More than 30 years ago, Calvin Inouye and his friends gathered around the television to watch movies played on a video home system, or VHS - a fairly new gadget to homes at the time.
Friend Jeffrey Yamanishi, also known as the "movie guru," used to buy VHS tapes of movies from Oahu and bring them back to Maui for him and his buddies to watch at his bachelor pad.
"His icebox was empty, but he was rich in movies," said fellow friend and business partner Alfred Cantorna.
Paradise Video's interior with lots of shelves of video tapes is shown in this photo.
The three men then thought, "Why don't we rent them out, that way we can use the money to get more movies?" Inouye recalls.
So they did and opened up Paradise Video in Happy Valley.
"When we first opened up the store, it was kind of a hobby for us," said Inouye, 56. "We didn't think we were going to be in business for 30 (plus) years. Thirty (one) years later, we are still here."
Just more than a month after big movie retailer Blockbuster closed its doors in Kahului, Inouye said Paradise Video is "still kicking," although it hasn't been located in Happy Valley for some time. Now it's in Kahului near Sheik's Restaurant on Wakea Avenue.
"When Blockbuster moved in, we thought, 'Oh gosh, here we go.' They ended up closing (sooner) than we did," Inouye said.
Blockbuster still maintains its Kihei store.
Paradise Video has outlasted a national retailer of movie rentals and has survived the various business climates that have eaten up many local and small video and now DVD movie rental businesses.
Inouye said he believes that the small business founded by himself, Yamanishi and Cantorna has fared well over the years because it offers a variety of titles, even the old films and foreign marital arts movies, which are harder to find online.

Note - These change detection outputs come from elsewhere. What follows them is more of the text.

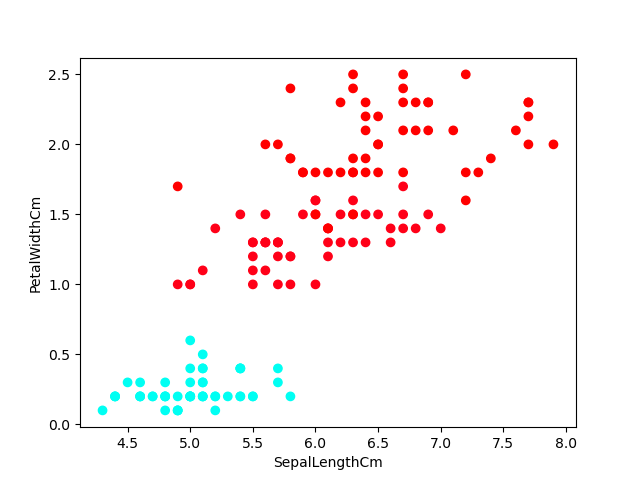
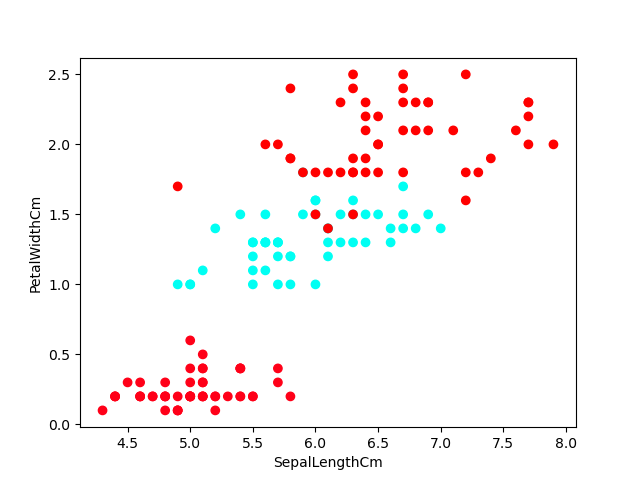
fixed scatter coloring

diff --git a/yy_final_exercise.py b/yy_final_exercise.py
@@ -2,15 +2,13 @@ import numpy as np
 import pandas as pd
 import matplotlib.pyplot as plt
 
-def demo(path):
 
+def demo(path):
     dataset = Dataset()
     dataset.load_from_path(path)
 
     print(f"Shape of dataset.data: {dataset.data.shape}")
     print(f"Length of the dataset object: {len(dataset)}")
-    print(dataset.column_names)
-    # print(dataset.labels)
     print(dataset)
 
     two_features = [0, 3]
@@ -32,7 +30,6 @@ def demo(path):
             print(f"no such label")
 
 
-
 class Dataset:
     def __init__(self, data=None, labels=None, column_names=None):
         self.data = data
@@ -51,12 +48,12 @@ class Dataset:
         self.labels = df.iloc[:, -1].values
         self.num_classes = len(set(self.labels))
 
-
     def __len__(self):
         return len(self.data)
 
     def __str__(self):
-        return f"A dataset object with {len(self.data)} observations, {len(self.column_names)} features and {self.num_classes} classes"
+        return (f"A dataset object with {len(self.data)} observations,"
+                f"{len(self.column_names)} features and {self.num_classes} classes")
 
     def __iter__(self):
         self.index = 0
@@ -83,14 +80,19 @@ class Dataset:
 
         # colors
         labels_set = set(self.labels)
-        get_cmap = plt.cm.get_cmap('hsv', len(labels_set))
-        colors = []
-        for label in self.labels:
-            for i, set_label in enumerate(labels_set):
-                if label == set_label:
-                    colors.append(get_cmap(i))
 
-        plt.scatter(x, y, c=colors)
+        colors_dict = {}
+
+        get_cmap = plt.cm.get_cmap('hsv', len(labels_set))
+
+        for i, label in enumerate(labels_set):
+            colors_dict[label] = get_cmap(i)
+
+        colors_list = []
+        for label in self.labels:
+            colors_list.append(colors_dict[label])
+
+        plt.scatter(x, y, c=colors_list)
         plt.xlabel(self.column_names[feature_indices[0]])
         plt.ylabel(self.column_names[feature_indices[1]])
         plt.savefig(path)
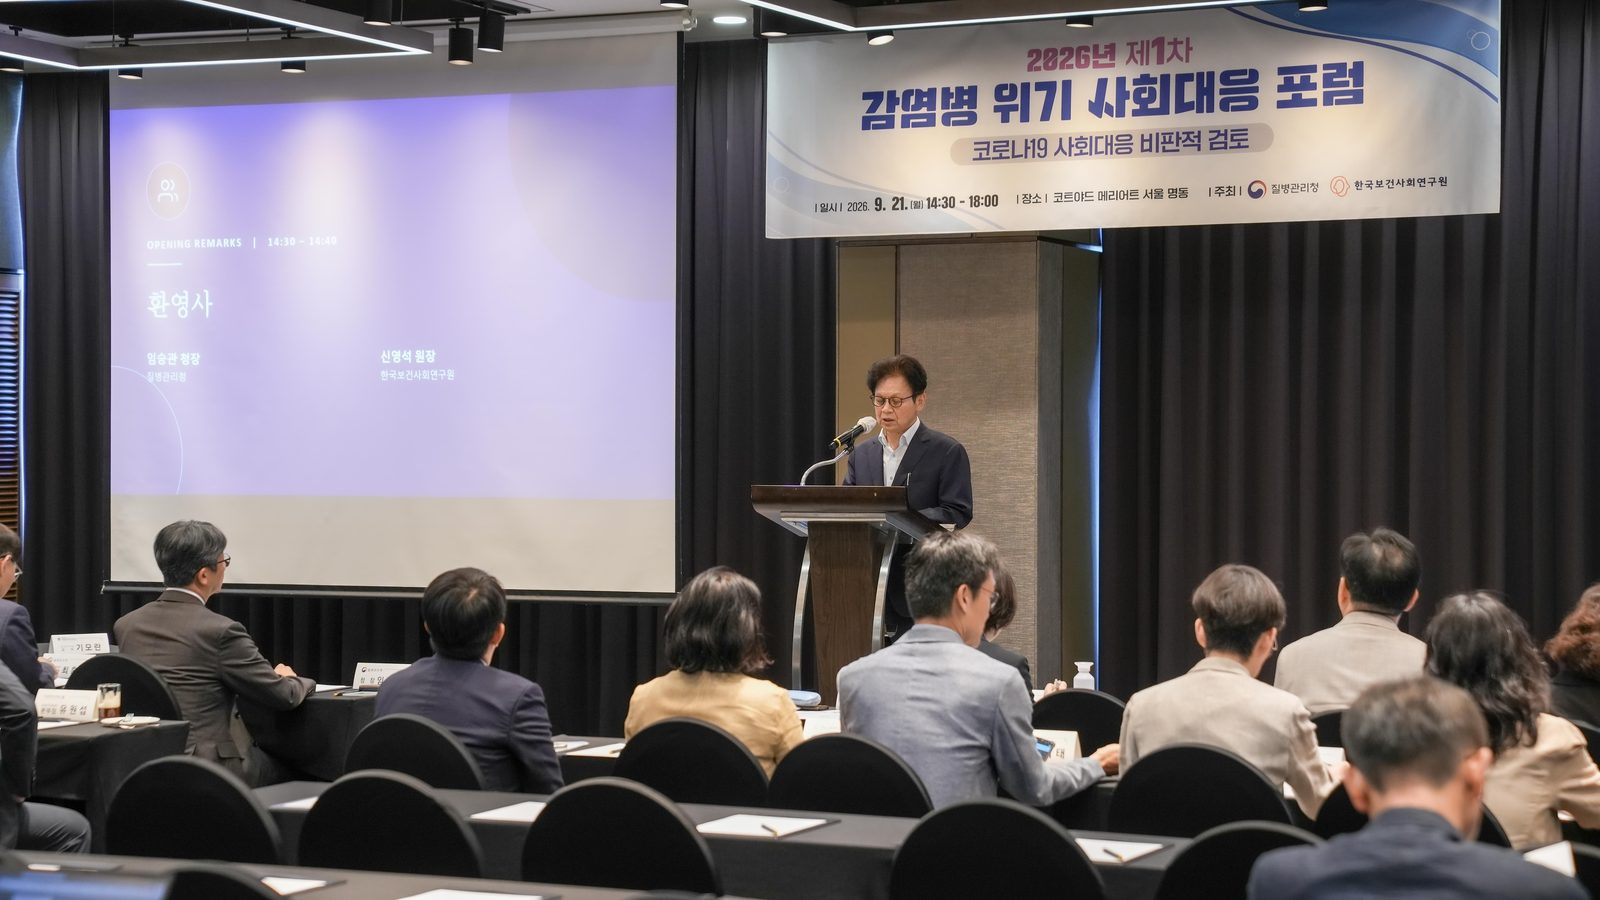
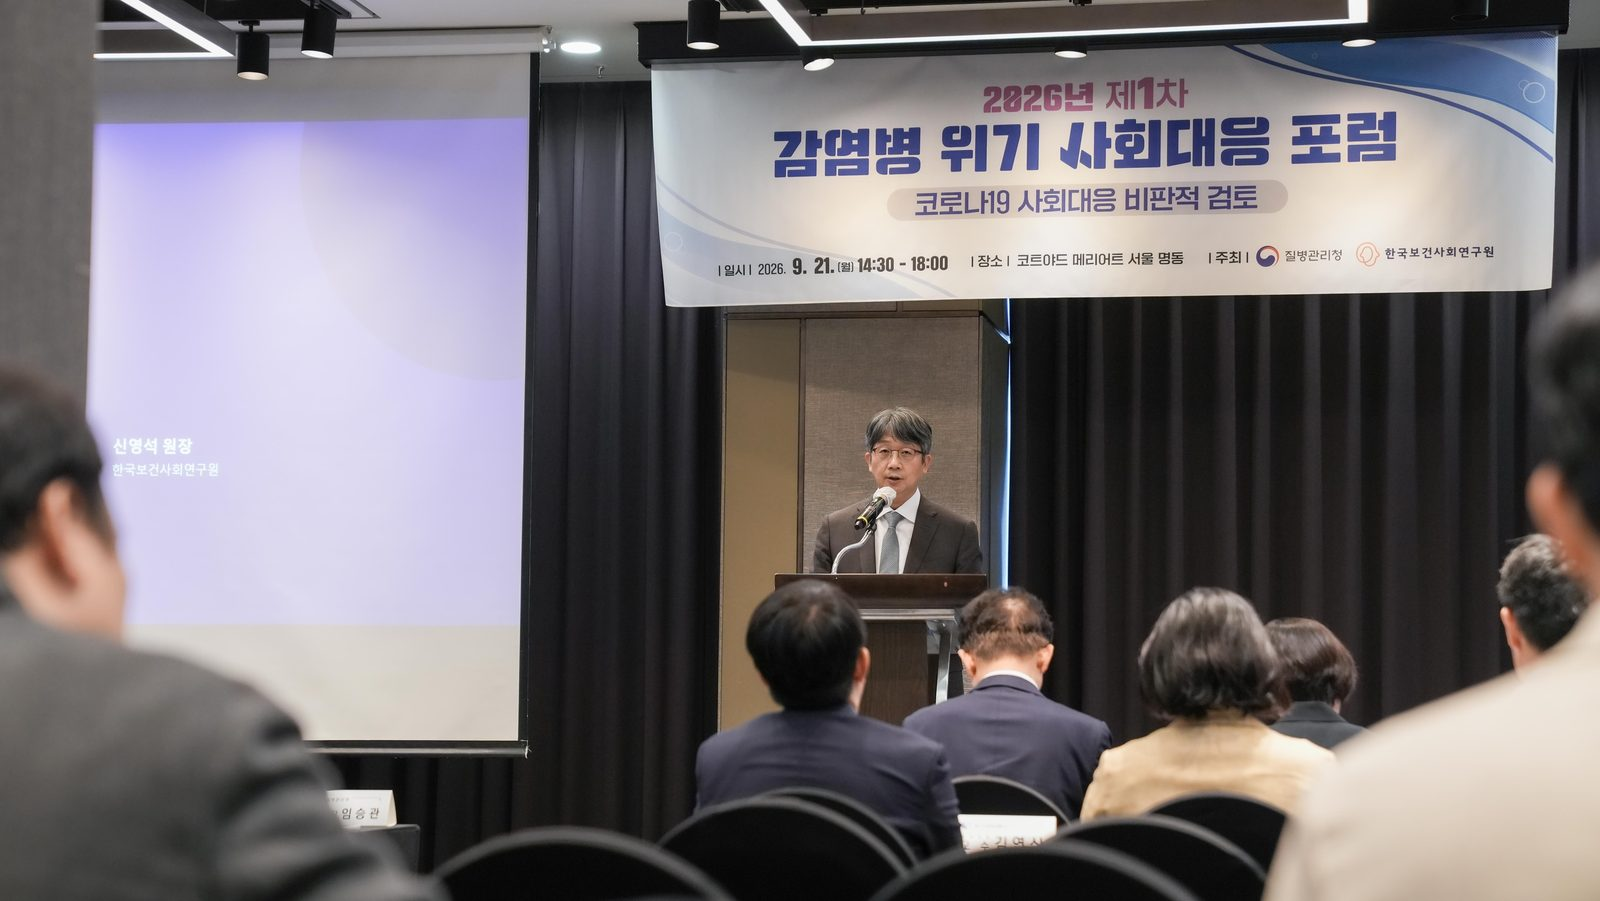
환영사 사진 바로잡음: 청장·원장 사진 서로 바꿈
Claude-Session: https://claude.ai/code/session_011faKFQwtBG944RcTvcrPMp

diff --git a/원고/2026-제1차-감염병-위기-사회대응-포럼.md b/원고/2026-제1차-감염병-위기-사회대응-포럼.md
@@ -38,7 +38,7 @@
 
 ## 환영사 · 임승관 질병관리청장
 
-![](https://webbook-kr.github.io/img/forum-2026-1/welcome-lim.jpg)
+![](https://webbook-kr.github.io/img/forum-2026-1/welcome-lim.jpg?2)
 
 - 감염병 위기는 보건의료에 머무르지 않음. 거리두기·집합 제한·등교 제한 등 사회대응은 일상·경제·교육·돌봄·사회보장·기본권 전반에 영향
 - 확산 억제와 생명 보호의 성과 뒤에 사회경제적 영향, 국민 수용성, 취약계층 영향이라는 과제
@@ -47,7 +47,7 @@
 
 ## 환영사 · 신영석 한국보건사회연구원장
 
-![](https://webbook-kr.github.io/img/forum-2026-1/welcome-shin.jpg)
+![](https://webbook-kr.github.io/img/forum-2026-1/welcome-shin.jpg?2)
 
 - 첫 확진자(2020.1.20) 이후 6년 8개월, 여전히 그 충격의 여진 속. 모든 나라의 위기대응 능력이 동시에 시험대에
 - 한국은 방역·경제·분배 세 영역에서 크지 않은 재정 투입으로도 일정한 성과. ==국민의 성숙한 협조와 자발적 참여의 덕==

He calls the foreign martial art movies selection the business's niche.
He adds that there is still an appeal to walk into a movie rental store and peruse the titles.
"I think some people just like to look at the boxes and read what it's about," he said.
The store has around 4,000 members, although there could be more, Inouye said.
Paradise Video customers do have membership cards. They are free with local identification and a charge card.
Inouye said Paradise Video has new releases every Tuesday and offers specials Sunday through Friday.
The store offers help with resurfacing DVDs, although he cautions that all cannot be repaired. The shop also serves as a computer drop-off site for Kamehameha Schools Maui high school student Ian Aquino's computer repair and website business, Inouye said, adding they are happy to help a fellow young business owner start up.
Back when they began the store, Inouye, who now lives in Kahului, worked on his family farm in Kula, and took on the store full time. His business partners worked elsewhere and put in time after work. Yamanishi, 58, of Kahului works at Walmart and Cantorna, 56, of Wailuku works at Goodwill Industries.
The men started off with 50 titles, mostly VHS tapes, although there were some Beta movies, at their Happy Valley store in 1981. It was Yamanishi's personal collection.
Then they moved to a Central Avenue site in Wailuku and around 1983 or '84 they moved into a longtime site at Puuone Plaza near Tokyo Tei restaurant. They stayed there for 10 to 15 years.
At that time, the store boasted 20,000 titles.
In the business's heyday, in the late '80s and early '90s, it had stores also in Kahului, Kihei and Pukalani, in addition to its Wailuku store.
But eventually those stores closed because of expiring leases, nonrenewal of leases or because of higher rents.
The Kihei store behind the Jack In The Box closed after about five years because the location wasn't visible enough and didn't attract as many customers as hoped, Inouye said.
Eventually Paradise Video had only one store, where it is now on Wakea Avenue. It has been there for around a decade, Inouye said.
In the early 2000s, Paradise upgraded its whole inventory to DVDs because VHS tapes were becoming obsolete.
Even though the business had its high and low points, the men were able to keep the business alive.
"I don't think there was ever a time we thought, 'Let's sell off the business and close,' " Inouye said.
But he admitted Blockbuster did "make a dent" in the business.
"We still had our regulars. . . . Now that they are closed (in Kahului) we have some that are coming back again, from going away from us to them," he said.
Inouye added that the Redbox, which provides movies on DVDs at automated retail kiosks, has also made an impact on the business.
But "there's still something to be said about mom-and-pop stores and brick-and-mortar stores."
Cantorna said that after more than three decades, the store is in their blood.
"For us, even though a lot of video stores are closing down, it still remains part of our lives. It's not as profitable as it was in the past. We just enjoy the business, people still enjoy coming into a video store."
But he added for the most part he's pleased that the business hasn't affected his longtime friendships with his old buddies.
"We thought this might be a current trend (31 years ago). This would be something worth going into. It proved right."
* Melissa Tanji can be reached at email@example.com.